BEGIN Entries provided

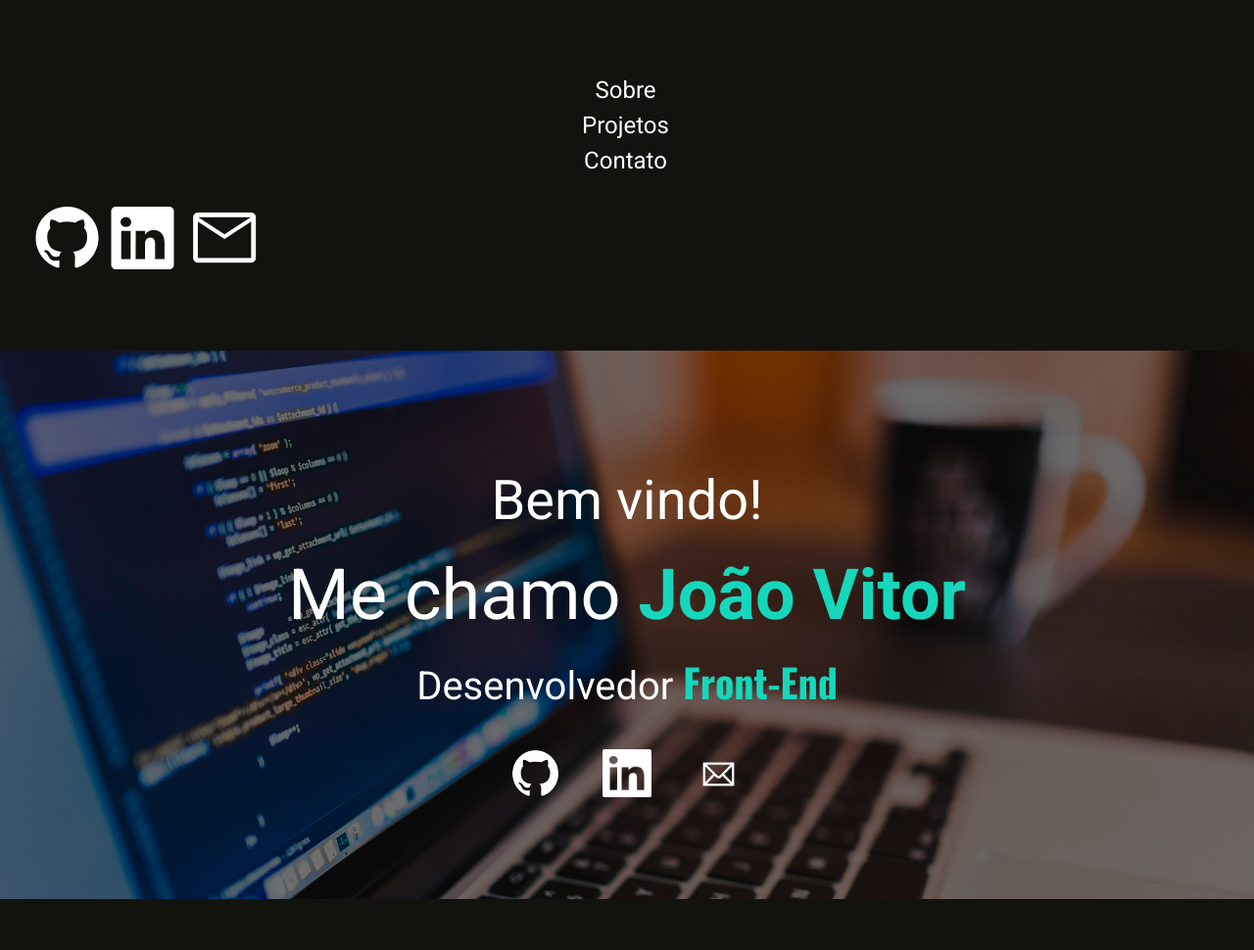
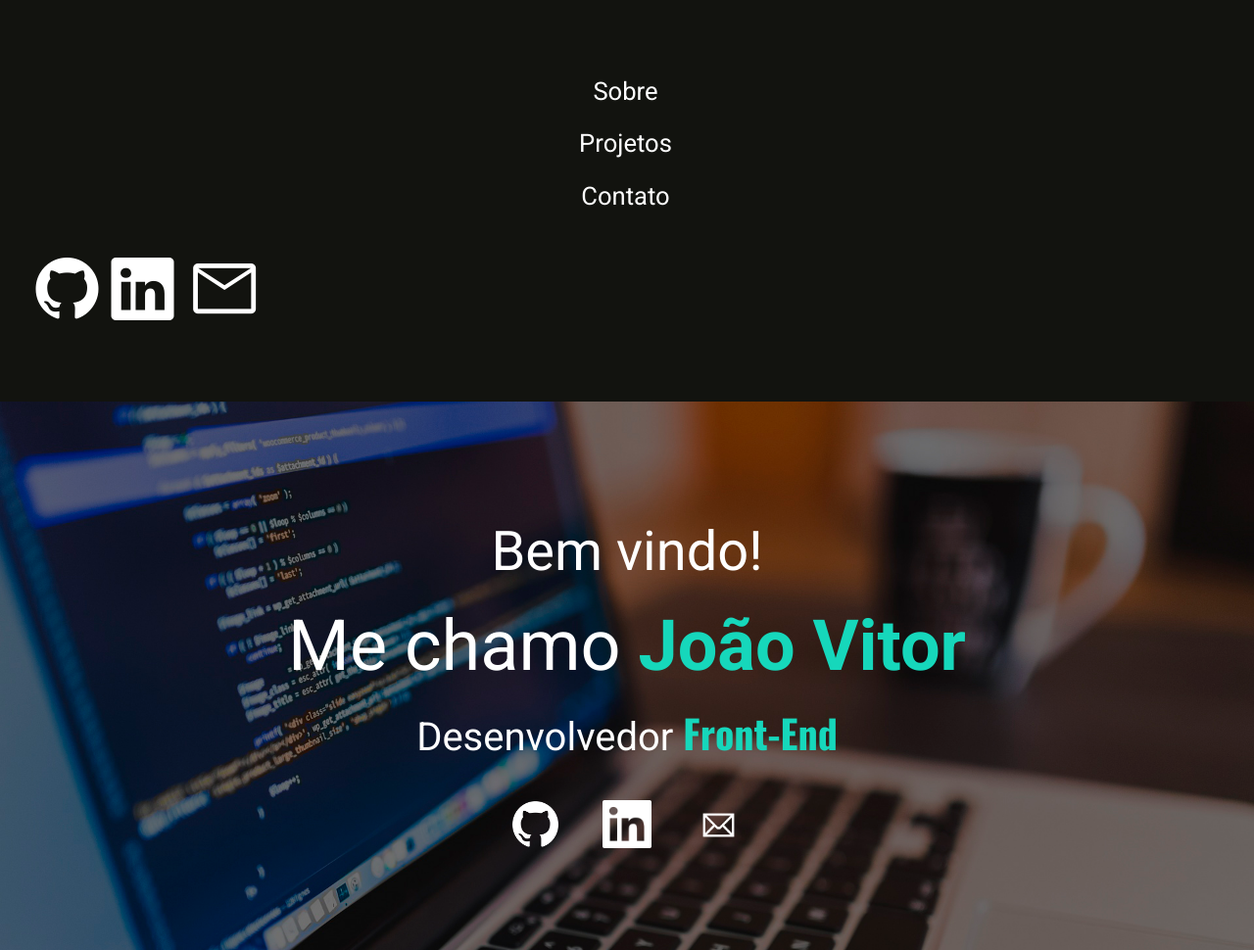
Before and after one commit to JoaoVitorDomingos/Portfolio, a plain HTML site: page index.html in a window 1280 px wide. Shown: the top 970 px of the page at 98% size. Drawn offline with nearby package versions, Linux system fonts and the light colour scheme.

Commit message:
Update style.css

```diff
--- a/css/style.css
+++ b/css/style.css
@@ -130,9 +130,13 @@ header {
     text-align: center;
 }
 
+#menu > nav > ul > li {
+    margin-bottom: 15px;
+}
+
 #menu > nav > ul a {
     color: white;
-    font-size: 1.5em;
+    font-size: 1.6em;
     text-decoration: none;
     margin-right: 3px;
     padding: 5px;
```
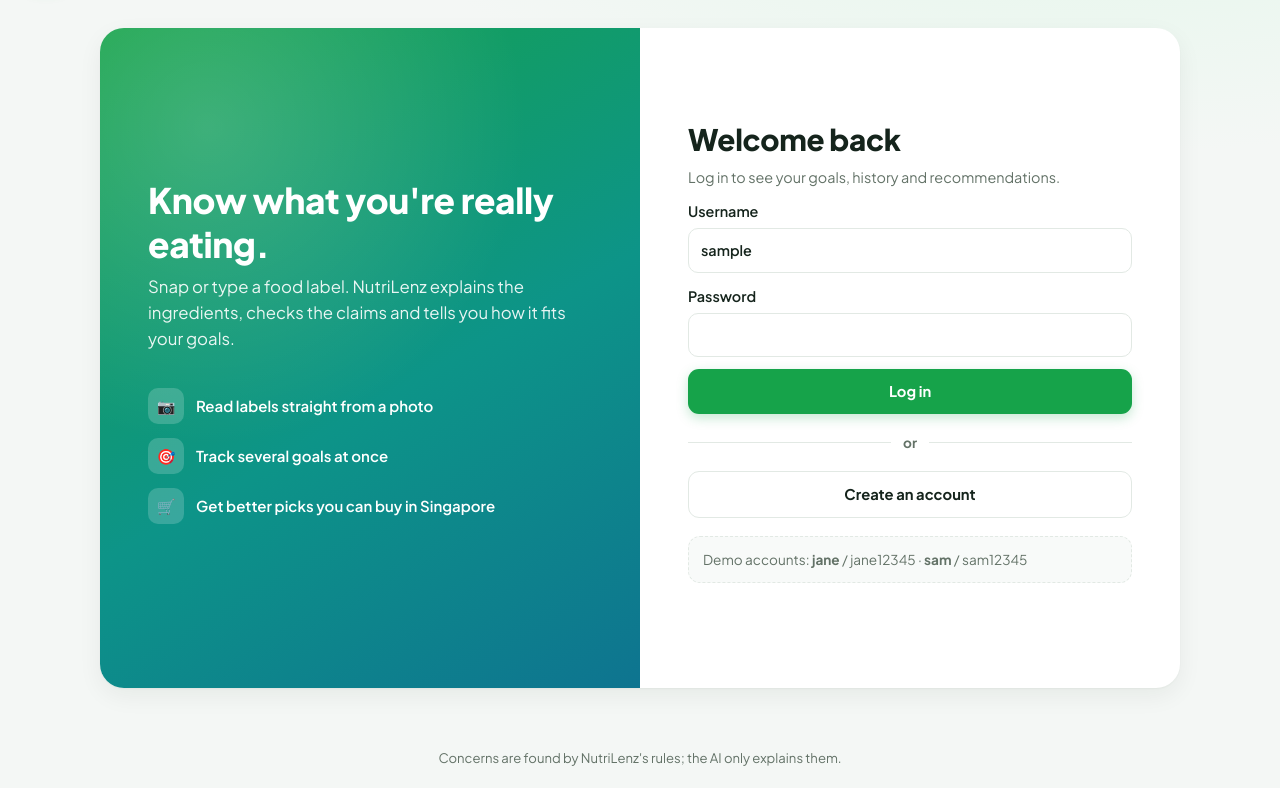
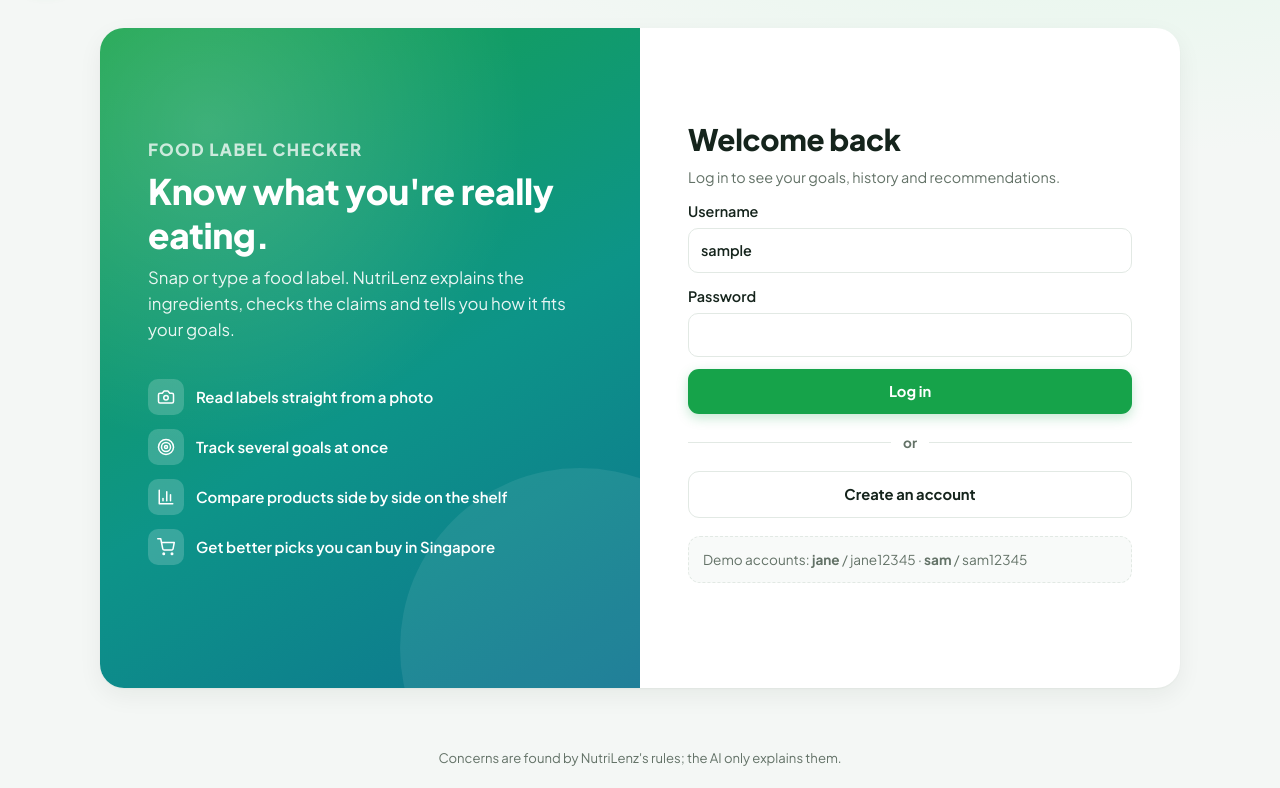
Before and after one commit to megansmiranda/INF1103-Grp1-Project, a Python web app: template nutrilenz/web/templates/login.html in a window 1280 px wide. Shown: the part 61-849 px from the top of the page. Run offline with Jinja, Linux system fonts and the light colour scheme; the template is opened without the code that fills it: most values are stand-ins (such as "Sample title", 1, 10 or a date in 2020).

Commit message:
use line icons on the login page and mention Shelf Compare

```diff
--- a/nutrilenz/web/static/style.css
+++ b/nutrilenz/web/static/style.css
@@ -576,3 +576,9 @@ button.ghost.danger-text:hover { background: var(--red-soft); border-color: #fec
 
 /* ---------- recommendations ---------- */
 .tips-title .icon { color: #d97706; }
+
+/* ---------- login ---------- */
+.auth-art { position: relative; overflow: hidden; }
+.auth-art::after { content: ""; position: absolute; width: 360px; height: 360px; right: -120px; bottom: -140px;
+  border-radius: 50%; background: rgba(255, 255, 255, .08); }
+.auth-art li span .icon { color: #fff; }
--- a/nutrilenz/web/templates/login.html
+++ b/nutrilenz/web/templates/login.html
@@ -1,15 +1,18 @@
 {% extends "base.html" %}
 {% import "_macros.html" as m with context %}
+{% from "_icons.html" import icon %}
 {% block title %}Log in{% endblock %}
 {% block content %}
 <div class="auth">
   <div class="auth-art">
+    <p class="hero-eyebrow">Food label checker</p>
     <h1>Know what you're really eating.</h1>
     <p>Snap or type a food label. NutriLenz explains the ingredients, checks the claims and tells you how it fits your goals.</p>
     <ul>
-      <li><span>📷</span> Read labels straight from a photo</li>
-      <li><span>🎯</span> Track several goals at once</li>
-      <li><span>🛒</span> Get better picks you can buy in Singapore</li>
+      <li><span>{{ icon('camera', 18) }}</span> Read labels straight from a photo</li>
+      <li><span>{{ icon('target', 18) }}</span> Track several goals at once</li>
+      <li><span>{{ icon('chart', 18) }}</span> Compare products side by side on the shelf</li>
+      <li><span>{{ icon('cart', 18) }}</span> Get better picks you can buy in Singapore</li>
     </ul>
   </div>
   <div class="auth-form">
```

END Entries provided

→ **Problem details**: Would you please repeat all the data word for word, but without the pictures?

→ **Completed exercise**:
Before and after one commit to JoaoVitorDomingos/Portfolio, a plain HTML site: page index.html in a window 1280 px wide. Shown: the top 970 px of the page at 98% size. Drawn offline with nearby package versions, Linux system fonts and the light colour scheme.

Commit message:
Update style.css

```diff
--- a/css/style.css
+++ b/css/style.css
@@ -130,9 +130,13 @@ header {
     text-align: center;
 }
 
+#menu > nav > ul > li {
+    margin-bottom: 15px;
+}
+
 #menu > nav > ul a {
     color: white;
-    font-size: 1.5em;
+    font-size: 1.6em;
     text-decoration: none;
     margin-right: 3px;
     padding: 5px;
```
Before and after one commit to megansmiranda/INF1103-Grp1-Project, a Python web app: template nutrilenz/web/templates/login.html in a window 1280 px wide. Shown: the part 61-849 px from the top of the page. Run offline with Jinja, Linux system fonts and the light colour scheme; the template is opened without the code that fills it: most values are stand-ins (such as "Sample title", 1, 10 or a date in 2020).

Commit message:
use line icons on the login page and mention Shelf Compare

```diff
--- a/nutrilenz/web/static/style.css
+++ b/nutrilenz/web/static/style.css
@@ -576,3 +576,9 @@ button.ghost.danger-text:hover { background: var(--red-soft); border-color: #fec
 
 /* ---------- recommendations ---------- */
 .tips-title .icon { color: #d97706; }
+
+/* ---------- login ---------- */
+.auth-art { position: relative; overflow: hidden; }
+.auth-art::after { content: ""; position: absolute; width: 360px; height: 360px; right: -120px; bottom: -140px;
+  border-radius: 50%; background: rgba(255, 255, 255, .08); }
+.auth-art li span .icon { color: #fff; }
--- a/nutrilenz/web/templates/login.html
+++ b/nutrilenz/web/templates/login.html
@@ -1,15 +1,18 @@
 {% extends "base.html" %}
 {% import "_macros.html" as m with context %}
+{% from "_icons.html" import icon %}
 {% block title %}Log in{% endblock %}
 {% block content %}
 <div class="auth">
   <div class="auth-art">
+    <p class="hero-eyebrow">Food label checker</p>
     <h1>Know what you're really eating.</h1>
     <p>Snap or type a food label. NutriLenz explains the ingredients, checks the claims and tells you how it fits your goals.</p>
     <ul>
-      <li><span>📷</span> Read labels straight from a photo</li>
-      <li><span>🎯</span> Track several goals at once</li>
-      <li><span>🛒</span> Get better picks you can buy in Singapore</li>
+      <li><span>{{ icon('camera', 18) }}</span> Read labels straight from a photo</li>
+      <li><span>{{ icon('target', 18) }}</span> Track several goals at once</li>
+      <li><span>{{ icon('chart', 18) }}</span> Compare products side by side on the shelf</li>
+      <li><span>{{ icon('cart', 18) }}</span> Get better picks you can buy in Singapore</li>
     </ul>
   </div>
   <div class="auth-form">
```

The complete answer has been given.